*Data supplied*:
***

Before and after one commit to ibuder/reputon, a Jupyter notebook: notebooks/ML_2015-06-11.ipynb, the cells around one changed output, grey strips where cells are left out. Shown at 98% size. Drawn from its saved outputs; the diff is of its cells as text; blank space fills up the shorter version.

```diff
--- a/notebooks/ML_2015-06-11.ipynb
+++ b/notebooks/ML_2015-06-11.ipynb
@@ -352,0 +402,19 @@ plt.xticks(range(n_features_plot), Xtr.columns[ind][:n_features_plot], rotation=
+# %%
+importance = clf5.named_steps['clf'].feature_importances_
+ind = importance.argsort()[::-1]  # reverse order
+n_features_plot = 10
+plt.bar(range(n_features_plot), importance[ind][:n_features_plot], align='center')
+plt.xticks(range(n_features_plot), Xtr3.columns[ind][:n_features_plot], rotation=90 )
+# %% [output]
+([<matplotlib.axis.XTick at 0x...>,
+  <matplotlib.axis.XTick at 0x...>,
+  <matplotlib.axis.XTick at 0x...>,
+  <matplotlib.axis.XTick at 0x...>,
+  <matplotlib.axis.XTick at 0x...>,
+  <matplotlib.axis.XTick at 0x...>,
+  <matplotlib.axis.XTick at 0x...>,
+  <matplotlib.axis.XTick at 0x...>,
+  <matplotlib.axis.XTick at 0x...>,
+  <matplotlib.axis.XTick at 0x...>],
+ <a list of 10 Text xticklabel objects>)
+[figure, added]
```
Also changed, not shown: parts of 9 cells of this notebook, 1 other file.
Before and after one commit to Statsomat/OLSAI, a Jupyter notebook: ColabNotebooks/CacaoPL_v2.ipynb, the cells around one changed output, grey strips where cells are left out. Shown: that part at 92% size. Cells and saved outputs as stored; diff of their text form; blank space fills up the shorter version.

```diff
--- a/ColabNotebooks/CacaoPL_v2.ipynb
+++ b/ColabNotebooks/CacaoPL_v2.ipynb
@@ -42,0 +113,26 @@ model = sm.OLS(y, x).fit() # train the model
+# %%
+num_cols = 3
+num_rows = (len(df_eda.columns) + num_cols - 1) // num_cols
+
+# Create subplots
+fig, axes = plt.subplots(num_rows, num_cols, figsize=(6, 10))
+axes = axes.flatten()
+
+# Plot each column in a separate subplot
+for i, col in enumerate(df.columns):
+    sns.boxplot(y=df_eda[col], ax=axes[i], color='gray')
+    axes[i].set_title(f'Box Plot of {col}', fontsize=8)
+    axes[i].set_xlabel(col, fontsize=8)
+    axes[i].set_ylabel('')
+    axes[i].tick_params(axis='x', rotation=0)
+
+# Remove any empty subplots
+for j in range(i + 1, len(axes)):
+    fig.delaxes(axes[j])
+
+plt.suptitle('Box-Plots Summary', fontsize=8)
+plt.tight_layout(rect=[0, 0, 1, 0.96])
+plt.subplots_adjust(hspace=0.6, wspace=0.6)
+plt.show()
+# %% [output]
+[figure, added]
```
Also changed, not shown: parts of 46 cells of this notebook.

***

*Description of the task*: Each line that holds the string "xticks" is to be copied from the entries above.

*Your response*:
@@ -352,0 +402,19 @@ plt.xticks(range(n_features_plot), Xtr.columns[ind][:n_features_plot], rotation=
+plt.xticks(range(n_features_plot), Xtr3.columns[ind][:n_features_plot], rotation=90 )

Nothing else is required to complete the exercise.